*** DATASET ***
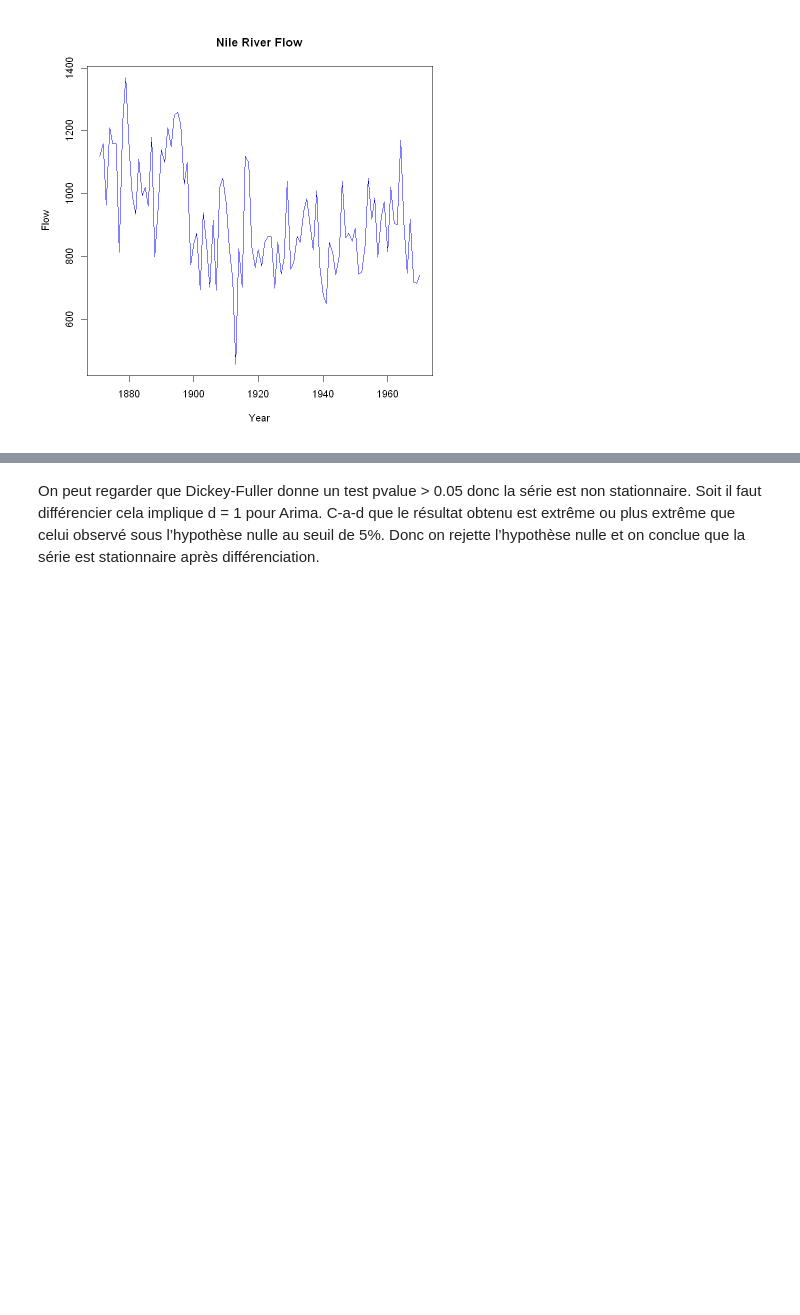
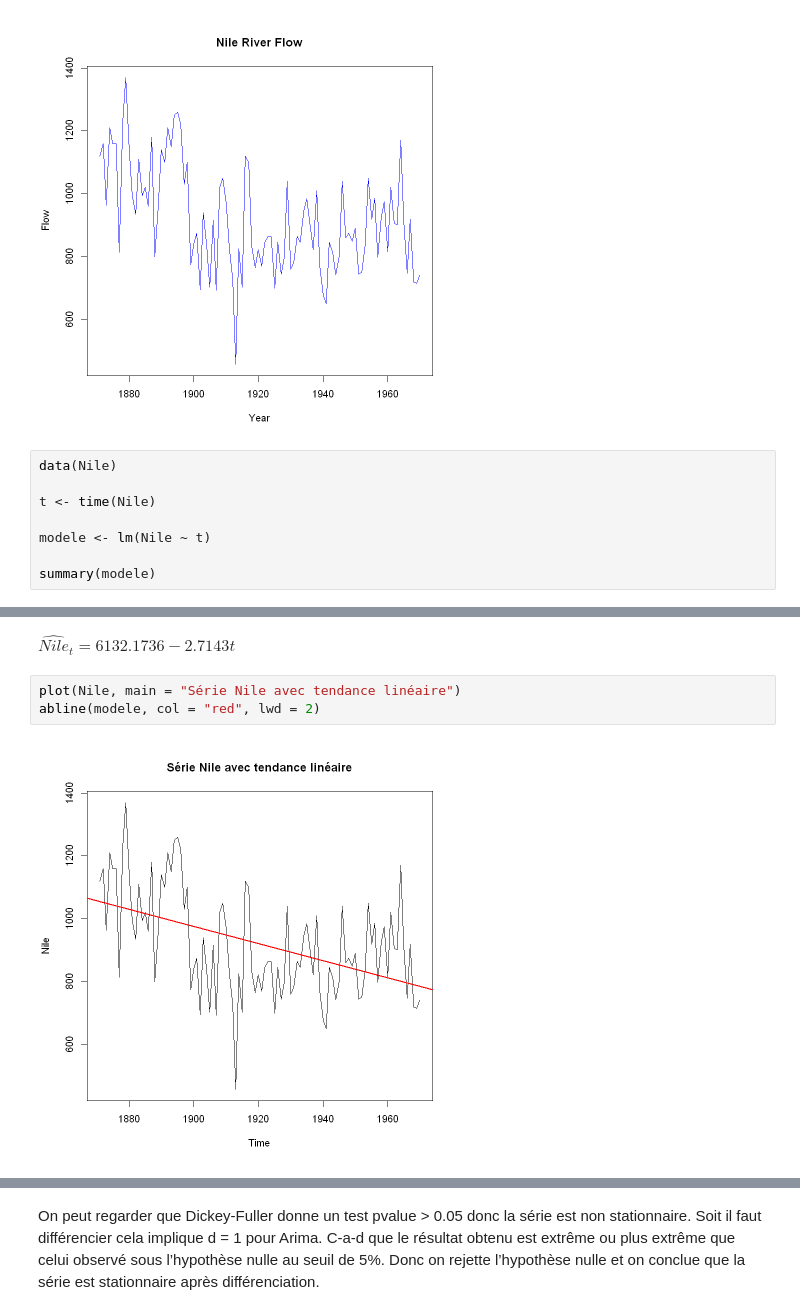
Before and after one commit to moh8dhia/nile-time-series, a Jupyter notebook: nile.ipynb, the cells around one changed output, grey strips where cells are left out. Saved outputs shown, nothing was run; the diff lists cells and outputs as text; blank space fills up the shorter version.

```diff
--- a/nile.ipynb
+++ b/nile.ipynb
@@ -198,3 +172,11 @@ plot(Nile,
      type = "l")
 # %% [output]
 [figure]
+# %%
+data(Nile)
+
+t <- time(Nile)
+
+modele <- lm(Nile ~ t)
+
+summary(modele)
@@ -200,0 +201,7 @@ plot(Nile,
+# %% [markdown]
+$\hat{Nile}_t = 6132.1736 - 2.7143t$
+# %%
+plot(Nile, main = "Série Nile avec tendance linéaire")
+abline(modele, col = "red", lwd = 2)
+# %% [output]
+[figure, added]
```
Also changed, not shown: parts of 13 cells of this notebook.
*** End of DATASET ***
Leave the pictures out and copy the rest of the data exactly.

Before and after one commit to moh8dhia/nile-time-series, a Jupyter notebook: nile.ipynb, the cells around one changed output, grey strips where cells are left out. Saved outputs shown, nothing was run; the diff lists cells and outputs as text; blank space fills up the shorter version.

```diff
--- a/nile.ipynb
+++ b/nile.ipynb
@@ -198,3 +172,11 @@ plot(Nile,
      type = "l")
 # %% [output]
 [figure]
+# %%
+data(Nile)
+
+t <- time(Nile)
+
+modele <- lm(Nile ~ t)
+
+summary(modele)
@@ -200,0 +201,7 @@ plot(Nile,
+# %% [markdown]
+$\hat{Nile}_t = 6132.1736 - 2.7143t$
+# %%
+plot(Nile, main = "Série Nile avec tendance linéaire")
+abline(modele, col = "red", lwd = 2)
+# %% [output]
+[figure, added]
```
Also changed, not shown: parts of 13 cells of this notebook.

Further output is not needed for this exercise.